Return all the lines below in which the string "password" appears.

# RECORDS SUPPLIED
· · · · · · ·

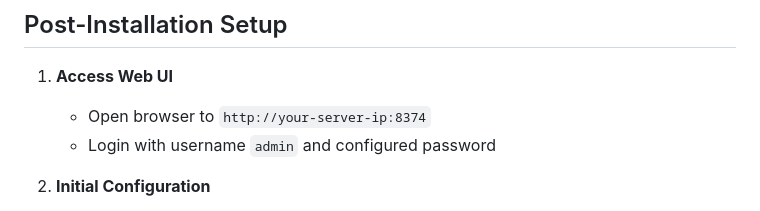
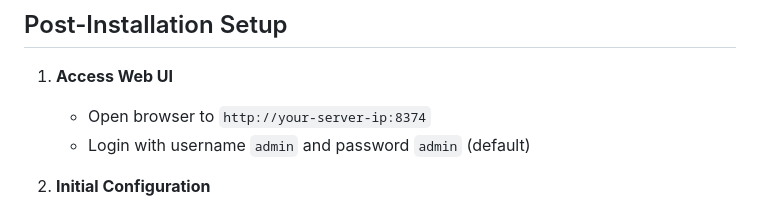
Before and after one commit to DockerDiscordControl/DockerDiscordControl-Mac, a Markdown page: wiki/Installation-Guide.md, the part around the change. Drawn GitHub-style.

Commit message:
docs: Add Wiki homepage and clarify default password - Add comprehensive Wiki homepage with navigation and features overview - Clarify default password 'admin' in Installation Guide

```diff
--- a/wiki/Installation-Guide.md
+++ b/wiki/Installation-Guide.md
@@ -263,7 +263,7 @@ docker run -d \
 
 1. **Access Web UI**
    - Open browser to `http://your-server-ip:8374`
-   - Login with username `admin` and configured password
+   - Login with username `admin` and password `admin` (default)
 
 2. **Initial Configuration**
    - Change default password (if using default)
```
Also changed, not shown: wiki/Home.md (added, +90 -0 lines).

· · · · · · ·

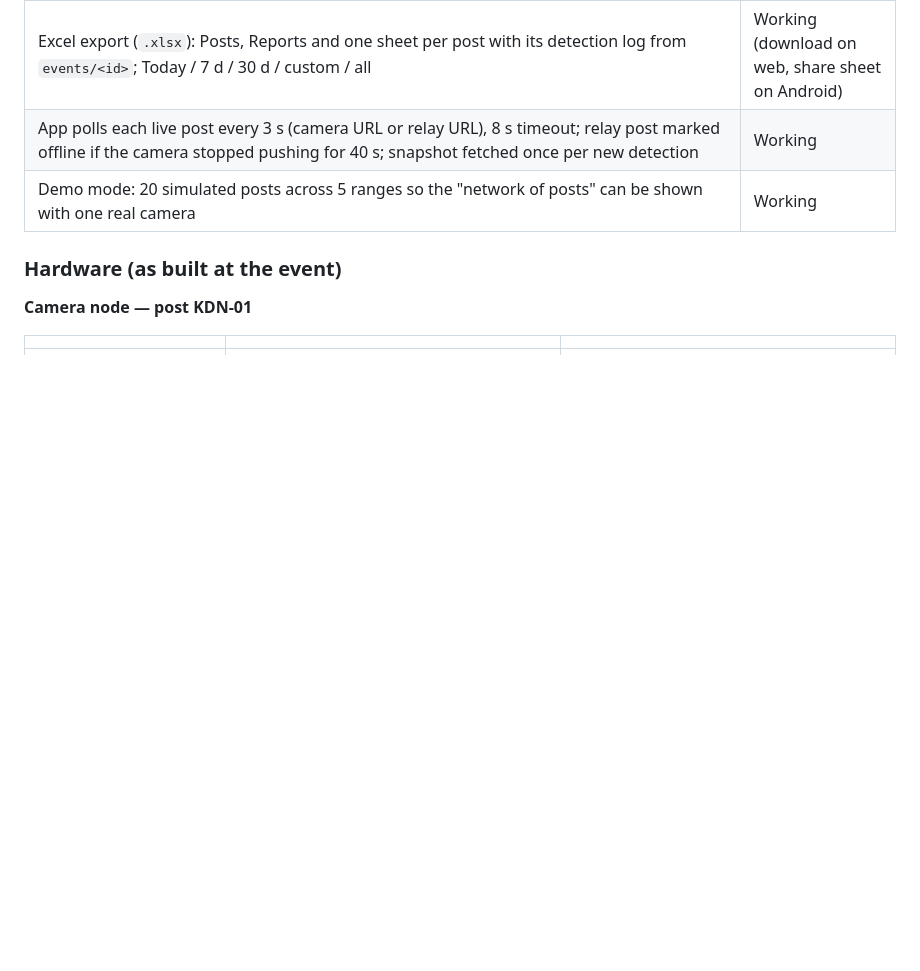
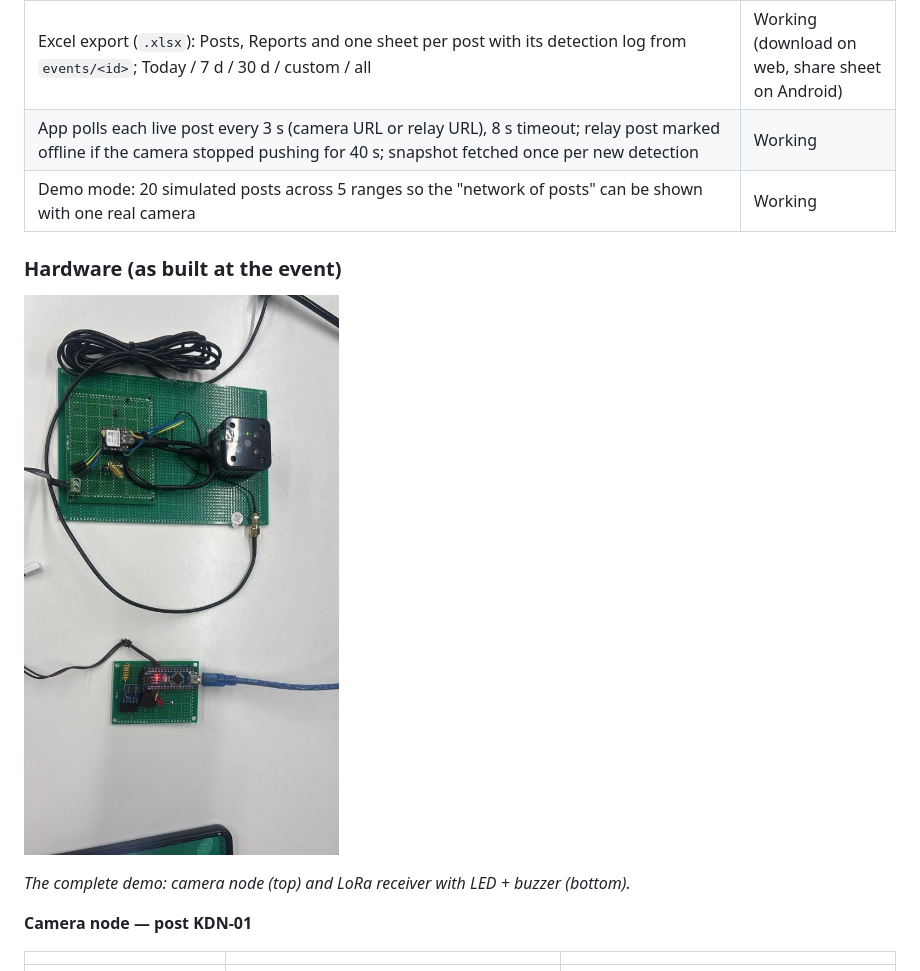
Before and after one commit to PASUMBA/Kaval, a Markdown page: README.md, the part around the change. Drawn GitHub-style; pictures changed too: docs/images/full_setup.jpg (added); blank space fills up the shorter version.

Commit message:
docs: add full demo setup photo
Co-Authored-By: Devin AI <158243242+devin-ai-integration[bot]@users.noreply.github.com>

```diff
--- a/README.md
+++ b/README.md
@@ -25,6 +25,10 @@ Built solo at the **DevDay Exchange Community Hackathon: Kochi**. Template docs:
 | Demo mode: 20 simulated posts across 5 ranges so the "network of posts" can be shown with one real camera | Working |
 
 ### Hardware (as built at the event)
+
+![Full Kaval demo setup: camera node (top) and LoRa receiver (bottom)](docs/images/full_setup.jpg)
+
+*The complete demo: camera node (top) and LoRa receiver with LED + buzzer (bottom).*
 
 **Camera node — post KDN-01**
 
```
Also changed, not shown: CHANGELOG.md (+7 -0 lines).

· · · · · · ·

# SOLUTION TO THIS TASK
docs: Add Wiki homepage and clarify default password - Add comprehensive Wiki homepage with navigation and features overview - Clarify default password 'admin' in Installation Guide
-   - Login with username `admin` and configured password
+   - Login with username `admin` and password `admin` (default)
    - Change default password (if using default)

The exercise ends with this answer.